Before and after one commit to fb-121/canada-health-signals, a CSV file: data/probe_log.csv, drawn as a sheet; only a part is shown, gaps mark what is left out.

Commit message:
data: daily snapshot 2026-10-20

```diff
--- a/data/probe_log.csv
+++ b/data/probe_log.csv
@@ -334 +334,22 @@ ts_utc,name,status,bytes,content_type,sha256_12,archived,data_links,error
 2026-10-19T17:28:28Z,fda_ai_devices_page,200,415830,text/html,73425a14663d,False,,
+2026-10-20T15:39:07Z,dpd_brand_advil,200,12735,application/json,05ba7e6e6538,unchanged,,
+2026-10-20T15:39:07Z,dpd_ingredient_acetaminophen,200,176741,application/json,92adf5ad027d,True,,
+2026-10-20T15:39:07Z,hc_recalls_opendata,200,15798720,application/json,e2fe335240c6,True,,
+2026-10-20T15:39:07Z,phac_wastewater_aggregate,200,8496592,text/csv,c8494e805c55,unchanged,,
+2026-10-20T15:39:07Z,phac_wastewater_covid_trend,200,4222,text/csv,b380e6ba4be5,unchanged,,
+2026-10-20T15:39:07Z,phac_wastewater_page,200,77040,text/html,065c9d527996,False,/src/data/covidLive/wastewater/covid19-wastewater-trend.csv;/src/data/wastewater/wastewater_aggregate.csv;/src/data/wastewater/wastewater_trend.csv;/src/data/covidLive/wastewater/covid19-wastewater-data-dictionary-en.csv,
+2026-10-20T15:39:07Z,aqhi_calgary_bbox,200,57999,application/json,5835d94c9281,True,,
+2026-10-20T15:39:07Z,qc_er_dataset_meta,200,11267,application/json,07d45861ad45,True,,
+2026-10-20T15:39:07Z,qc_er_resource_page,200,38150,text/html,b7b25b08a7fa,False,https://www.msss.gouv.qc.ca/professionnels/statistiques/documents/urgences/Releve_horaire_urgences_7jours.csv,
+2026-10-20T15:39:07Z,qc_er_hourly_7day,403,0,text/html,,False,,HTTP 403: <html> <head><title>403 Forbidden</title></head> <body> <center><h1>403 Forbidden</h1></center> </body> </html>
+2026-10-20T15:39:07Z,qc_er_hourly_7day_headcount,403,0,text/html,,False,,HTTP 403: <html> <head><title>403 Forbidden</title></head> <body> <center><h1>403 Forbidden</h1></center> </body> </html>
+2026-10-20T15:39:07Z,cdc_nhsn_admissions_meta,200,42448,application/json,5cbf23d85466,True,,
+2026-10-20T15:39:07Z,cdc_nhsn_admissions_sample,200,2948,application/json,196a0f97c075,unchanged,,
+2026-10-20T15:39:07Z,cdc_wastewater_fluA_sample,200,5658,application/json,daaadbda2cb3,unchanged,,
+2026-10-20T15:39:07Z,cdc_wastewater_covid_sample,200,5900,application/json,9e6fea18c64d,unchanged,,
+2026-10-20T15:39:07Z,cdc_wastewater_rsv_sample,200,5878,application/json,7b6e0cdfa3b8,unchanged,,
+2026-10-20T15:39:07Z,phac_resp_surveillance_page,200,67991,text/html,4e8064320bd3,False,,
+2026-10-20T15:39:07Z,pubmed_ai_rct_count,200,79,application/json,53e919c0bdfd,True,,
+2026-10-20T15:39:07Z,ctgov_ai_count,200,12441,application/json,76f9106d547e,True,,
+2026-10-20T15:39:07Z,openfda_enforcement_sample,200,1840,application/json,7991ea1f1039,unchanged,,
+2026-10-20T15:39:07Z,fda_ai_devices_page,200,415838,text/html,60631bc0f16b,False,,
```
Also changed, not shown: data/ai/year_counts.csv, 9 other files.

§ Assigned task
Your task is to set down all of the entries exactly as they appear.

§ Exercise answer
Before and after one commit to fb-121/canada-health-signals, a CSV file: data/probe_log.csv, drawn as a sheet; only a part is shown, gaps mark what is left out.

Commit message:
data: daily snapshot 2026-10-20

```diff
--- a/data/probe_log.csv
+++ b/data/probe_log.csv
@@ -334 +334,22 @@ ts_utc,name,status,bytes,content_type,sha256_12,archived,data_links,error
 2026-10-19T17:28:28Z,fda_ai_devices_page,200,415830,text/html,73425a14663d,False,,
+2026-10-20T15:39:07Z,dpd_brand_advil,200,12735,application/json,05ba7e6e6538,unchanged,,
+2026-10-20T15:39:07Z,dpd_ingredient_acetaminophen,200,176741,application/json,92adf5ad027d,True,,
+2026-10-20T15:39:07Z,hc_recalls_opendata,200,15798720,application/json,e2fe335240c6,True,,
+2026-10-20T15:39:07Z,phac_wastewater_aggregate,200,8496592,text/csv,c8494e805c55,unchanged,,
+2026-10-20T15:39:07Z,phac_wastewater_covid_trend,200,4222,text/csv,b380e6ba4be5,unchanged,,
+2026-10-20T15:39:07Z,phac_wastewater_page,200,77040,text/html,065c9d527996,False,/src/data/covidLive/wastewater/covid19-wastewater-trend.csv;/src/data/wastewater/wastewater_aggregate.csv;/src/data/wastewater/wastewater_trend.csv;/src/data/covidLive/wastewater/covid19-wastewater-data-dictionary-en.csv,
+2026-10-20T15:39:07Z,aqhi_calgary_bbox,200,57999,application/json,5835d94c9281,True,,
+2026-10-20T15:39:07Z,qc_er_dataset_meta,200,11267,application/json,07d45861ad45,True,,
+2026-10-20T15:39:07Z,qc_er_resource_page,200,38150,text/html,b7b25b08a7fa,False,https://www.msss.gouv.qc.ca/professionnels/statistiques/documents/urgences/Releve_horaire_urgences_7jours.csv,
+2026-10-20T15:39:07Z,qc_er_hourly_7day,403,0,text/html,,False,,HTTP 403: <html> <head><title>403 Forbidden</title></head> <body> <center><h1>403 Forbidden</h1></center> </body> </html>
+2026-10-20T15:39:07Z,qc_er_hourly_7day_headcount,403,0,text/html,,False,,HTTP 403: <html> <head><title>403 Forbidden</title></head> <body> <center><h1>403 Forbidden</h1></center> </body> </html>
+2026-10-20T15:39:07Z,cdc_nhsn_admissions_meta,200,42448,application/json,5cbf23d85466,True,,
+2026-10-20T15:39:07Z,cdc_nhsn_admissions_sample,200,2948,application/json,196a0f97c075,unchanged,,
+2026-10-20T15:39:07Z,cdc_wastewater_fluA_sample,200,5658,application/json,daaadbda2cb3,unchanged,,
+2026-10-20T15:39:07Z,cdc_wastewater_covid_sample,200,5900,application/json,9e6fea18c64d,unchanged,,
+2026-10-20T15:39:07Z,cdc_wastewater_rsv_sample,200,5878,application/json,7b6e0cdfa3b8,unchanged,,
+2026-10-20T15:39:07Z,phac_resp_surveillance_page,200,67991,text/html,4e8064320bd3,False,,
+2026-10-20T15:39:07Z,pubmed_ai_rct_count,200,79,application/json,53e919c0bdfd,True,,
+2026-10-20T15:39:07Z,ctgov_ai_count,200,12441,application/json,76f9106d547e,True,,
+2026-10-20T15:39:07Z,openfda_enforcement_sample,200,1840,application/json,7991ea1f1039,unchanged,,
+2026-10-20T15:39:07Z,fda_ai_devices_page,200,415838,text/html,60631bc0f16b,False,,
```
Also changed, not shown: data/ai/year_counts.csv, 9 other files.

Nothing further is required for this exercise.